Find the word "Phase" in the records and copy every line where it occurs.

*Excerpted data*
○ ○ ○
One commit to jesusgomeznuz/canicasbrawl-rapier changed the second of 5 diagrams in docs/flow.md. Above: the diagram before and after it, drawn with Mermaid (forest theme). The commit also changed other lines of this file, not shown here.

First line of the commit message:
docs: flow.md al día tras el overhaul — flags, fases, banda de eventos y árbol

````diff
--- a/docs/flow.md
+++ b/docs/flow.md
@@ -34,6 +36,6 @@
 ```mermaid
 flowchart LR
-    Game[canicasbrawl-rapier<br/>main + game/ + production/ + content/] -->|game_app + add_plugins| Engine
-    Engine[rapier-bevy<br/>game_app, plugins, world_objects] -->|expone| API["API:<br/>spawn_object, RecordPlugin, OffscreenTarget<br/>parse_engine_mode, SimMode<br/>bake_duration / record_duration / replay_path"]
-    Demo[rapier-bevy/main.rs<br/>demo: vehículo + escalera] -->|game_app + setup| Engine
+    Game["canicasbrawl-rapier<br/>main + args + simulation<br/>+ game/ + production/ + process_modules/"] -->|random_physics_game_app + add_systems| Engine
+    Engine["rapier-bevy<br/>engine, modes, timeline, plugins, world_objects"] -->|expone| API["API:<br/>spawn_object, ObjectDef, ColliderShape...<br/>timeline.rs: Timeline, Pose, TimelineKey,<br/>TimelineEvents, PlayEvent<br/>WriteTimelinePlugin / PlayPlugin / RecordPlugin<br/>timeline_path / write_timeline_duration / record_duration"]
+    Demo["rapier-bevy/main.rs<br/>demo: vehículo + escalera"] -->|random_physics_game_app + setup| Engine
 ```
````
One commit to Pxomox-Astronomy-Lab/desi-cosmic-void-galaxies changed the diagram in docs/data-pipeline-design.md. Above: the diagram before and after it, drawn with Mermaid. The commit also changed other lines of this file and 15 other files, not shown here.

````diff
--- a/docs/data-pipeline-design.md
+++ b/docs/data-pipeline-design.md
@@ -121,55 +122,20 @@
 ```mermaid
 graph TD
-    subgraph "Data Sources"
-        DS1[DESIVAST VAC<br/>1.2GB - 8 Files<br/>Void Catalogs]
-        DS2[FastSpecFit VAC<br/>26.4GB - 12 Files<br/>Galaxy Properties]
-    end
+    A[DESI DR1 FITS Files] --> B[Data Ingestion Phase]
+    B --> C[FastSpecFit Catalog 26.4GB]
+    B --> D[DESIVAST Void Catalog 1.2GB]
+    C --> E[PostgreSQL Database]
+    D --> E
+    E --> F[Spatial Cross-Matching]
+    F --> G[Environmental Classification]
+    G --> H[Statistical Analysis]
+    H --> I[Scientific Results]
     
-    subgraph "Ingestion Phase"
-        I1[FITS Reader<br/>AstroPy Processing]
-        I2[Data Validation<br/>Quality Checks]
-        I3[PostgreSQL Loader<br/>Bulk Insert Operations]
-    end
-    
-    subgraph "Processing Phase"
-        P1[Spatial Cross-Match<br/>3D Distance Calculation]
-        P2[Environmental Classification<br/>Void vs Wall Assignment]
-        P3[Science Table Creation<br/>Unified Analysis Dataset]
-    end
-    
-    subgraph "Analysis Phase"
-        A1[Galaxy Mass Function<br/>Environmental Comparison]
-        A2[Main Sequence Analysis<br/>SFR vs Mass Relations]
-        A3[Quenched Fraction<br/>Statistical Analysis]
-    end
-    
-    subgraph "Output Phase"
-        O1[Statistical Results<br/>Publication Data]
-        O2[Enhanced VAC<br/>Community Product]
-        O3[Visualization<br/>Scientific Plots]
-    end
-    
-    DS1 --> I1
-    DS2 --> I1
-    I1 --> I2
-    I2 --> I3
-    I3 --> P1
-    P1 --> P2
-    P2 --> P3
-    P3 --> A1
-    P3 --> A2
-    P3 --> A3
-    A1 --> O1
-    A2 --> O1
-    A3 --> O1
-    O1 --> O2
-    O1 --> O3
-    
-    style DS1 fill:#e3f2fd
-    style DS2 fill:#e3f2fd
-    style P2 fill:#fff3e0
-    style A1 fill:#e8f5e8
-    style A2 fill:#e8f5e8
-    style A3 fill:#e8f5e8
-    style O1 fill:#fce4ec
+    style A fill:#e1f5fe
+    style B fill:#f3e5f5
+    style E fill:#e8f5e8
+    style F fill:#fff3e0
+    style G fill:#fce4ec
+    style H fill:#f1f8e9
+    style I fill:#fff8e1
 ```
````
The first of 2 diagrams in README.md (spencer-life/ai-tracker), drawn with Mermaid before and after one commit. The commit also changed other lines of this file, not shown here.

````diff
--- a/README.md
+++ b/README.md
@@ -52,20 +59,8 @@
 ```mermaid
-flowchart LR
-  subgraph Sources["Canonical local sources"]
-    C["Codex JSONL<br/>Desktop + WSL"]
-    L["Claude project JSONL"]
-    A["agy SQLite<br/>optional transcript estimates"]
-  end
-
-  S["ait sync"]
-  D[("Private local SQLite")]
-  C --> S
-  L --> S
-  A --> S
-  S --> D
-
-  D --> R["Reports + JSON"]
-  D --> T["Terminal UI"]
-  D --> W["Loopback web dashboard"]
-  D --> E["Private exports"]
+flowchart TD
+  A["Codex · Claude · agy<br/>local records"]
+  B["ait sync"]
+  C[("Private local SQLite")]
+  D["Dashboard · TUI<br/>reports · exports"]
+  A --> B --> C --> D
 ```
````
○ ○ ○
*Your response*
+    A[DESI DR1 FITS Files] --> B[Data Ingestion Phase]
-    subgraph "Ingestion Phase"
-    subgraph "Processing Phase"
-    subgraph "Analysis Phase"
-    subgraph "Output Phase"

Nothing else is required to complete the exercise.